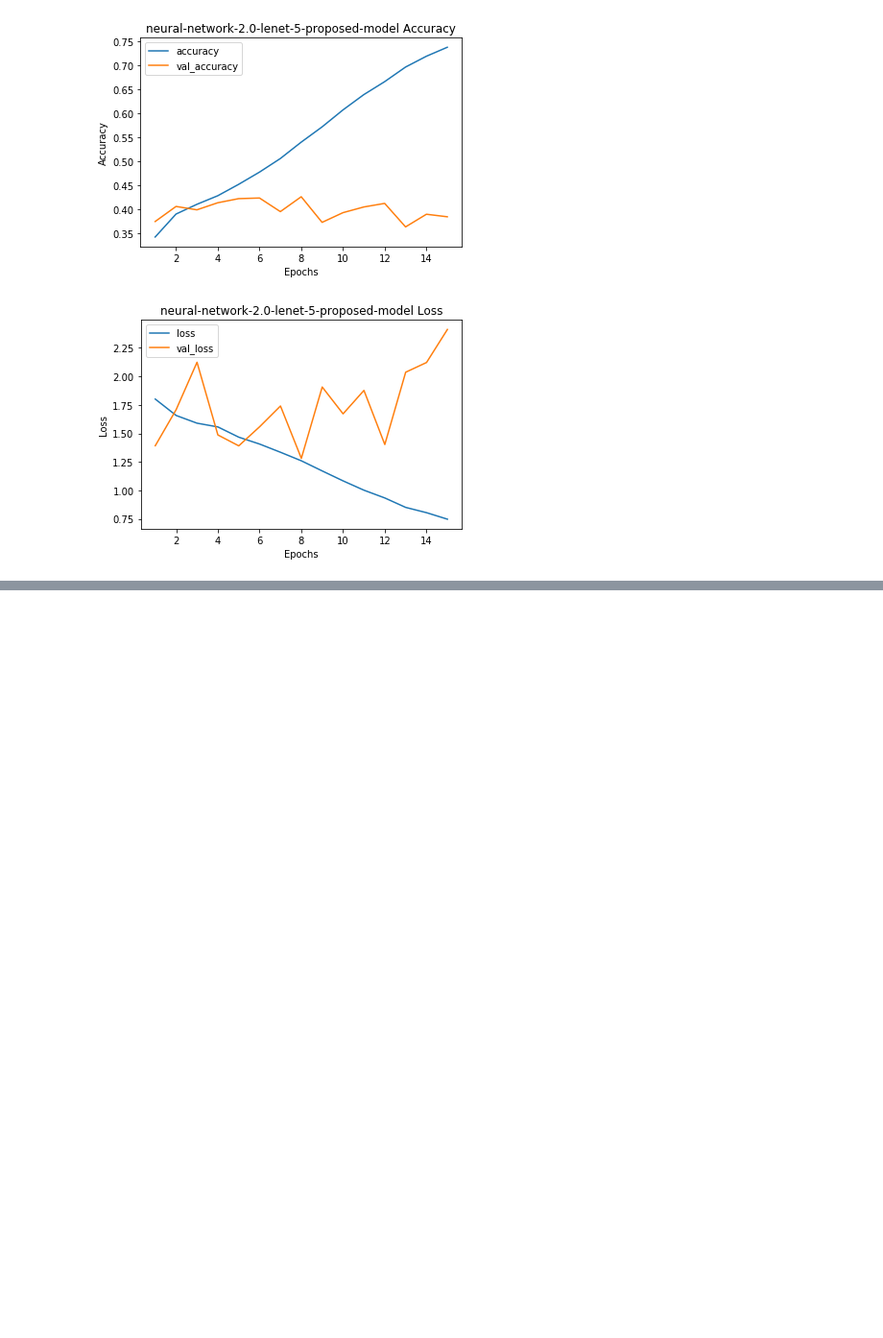
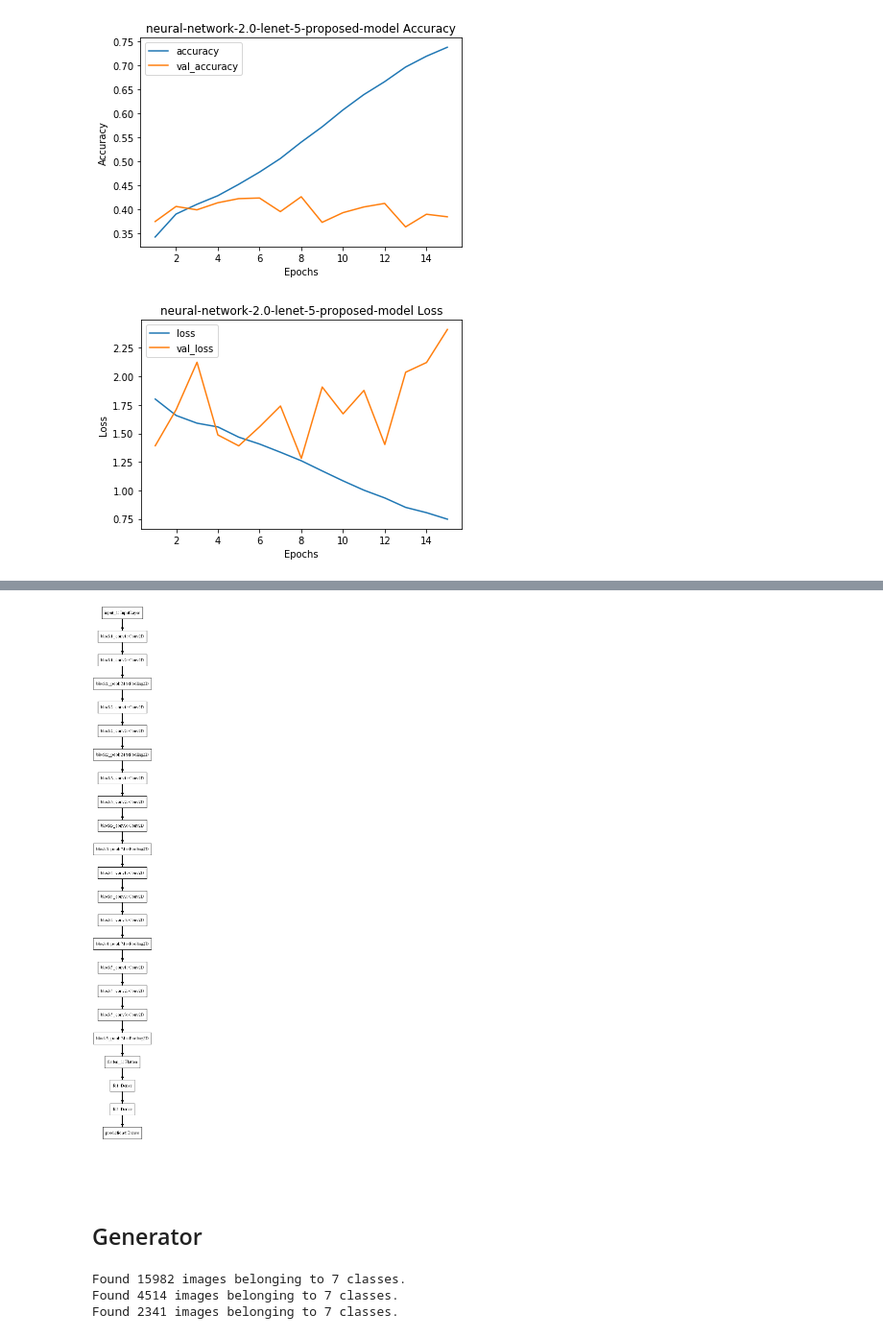
Before and after one commit to paulorijnberg/deep-learning-age-estimation, a Jupyter notebook: notebooks/neural-networks.ipynb, the cells around one changed output, grey strips where cells are left out. Shown: that part at 96% size. Drawn from its saved outputs; the diff is of its cells as text; code cells hidden in the pictures; blank space fills up the shorter version.

Commit message:
added function plot_image_activation and begin with transfer learning vgg16

```diff
--- a/notebooks/neural-networks.ipynb
+++ b/notebooks/neural-networks.ipynb
@@ -623,0 +737,31 @@ plot_history(history, line1='loss', line2='val_loss',
+# %%
+K.clear_session()
+
+# Generate model without top layers
+vgg16 = VGG16(weights = 'imagenet', include_top = False, input_shape=(200, 200, 3))
+
+# Extract information of the last layer of VGG16
+layer_dict = dict([(layer.name, layer) for layer in vgg16.layers])
+x = layer_dict[vgg16.layers[-1].name].output
+
+# Add layers
+x = Flatten()(x)
+x = Dense(512, activation='relu', name='fc1')(x)           # Change this to 512 instead of 4096
+x = Dense(512, activation='relu', name='fc2')(x)           # Change this to 512 instead of 4096
+x = Dense(7, activation='softmax', name='predictions')(x)  # Output layer
+
+# Combine vgg16 layer with my own layers
+model = Model(input = vgg16.input, output = x)
+
+# Freeze everything EXCEPT the last 2 FC layers (of the 3)
+for layer in model.layers[:-2]:
+    layer.trainable = False
+
+# Add compiler
+model.compile(optimizer = 'rmsprop', loss='categorical_crossentropy', metrics=['accuracy'])
+
+# Name the model
+model.name='neural-network-3.0-transfer-learning-vgg16'
+
+# Show summary
+model.summary()
@@ -623,0 +786,37 @@ plot_history(history, line1='loss', line2='val_loss',
+# %%
+# Plot the model as a figure
+plot_model(model)
+# %% [output]
+[figure, added]
+# %% [markdown]
+<br><br>
+## Generator
+# %%
+# Define image generators objects
+train_datagen      = ImageDataGenerator(rescale=1./255)
+validation_datagen = ImageDataGenerator(rescale=1./255)
+test_datagen       = ImageDataGenerator(rescale=1./255)
+
+# Create image generators
+TARGET_SIZE = (200, 200)
+COLOR_MODE  = 'rgb'      # Model VVG16 expects rgb
+BATCH_SIZE  = 32
+
+train_generator    = train_datagen.flow_from_directory(directory   = training_path,
+                                                       target_size = TARGET_SIZE,
+                                                       color_mode  = COLOR_MODE,
+                                                       batch_size  = BATCH_SIZE)
+
+validation_datagen = train_datagen.flow_from_directory(directory   = validation_path,
+                                                       target_size = TARGET_SIZE,
+                                                       color_mode  = COLOR_MODE,
+                                                       batch_size  = BATCH_SIZE)
+
+test_generator     = test_datagen.flow_from_directory(directory    = test_path,
+                                                      target_size  = TARGET_SIZE,
+                                                      color_mode   = COLOR_MODE,
+                                                      batch_size   = BATCH_SIZE)
+# %% [output]
+Found 15982 images belonging to 7 classes.
+Found 4514 images belonging to 7 classes.
+Found 2341 images belonging to 7 classes.
```
Also changed, not shown: parts of 8 cells of this notebook.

What this task involves: Using the material above, gather every line that includes "loss".

Exercise solution:
@@ -623,0 +737,31 @@ plot_history(history, line1='loss', line2='val_loss',
+model.compile(optimizer = 'rmsprop', loss='categorical_crossentropy', metrics=['accuracy'])
@@ -623,0 +786,37 @@ plot_history(history, line1='loss', line2='val_loss',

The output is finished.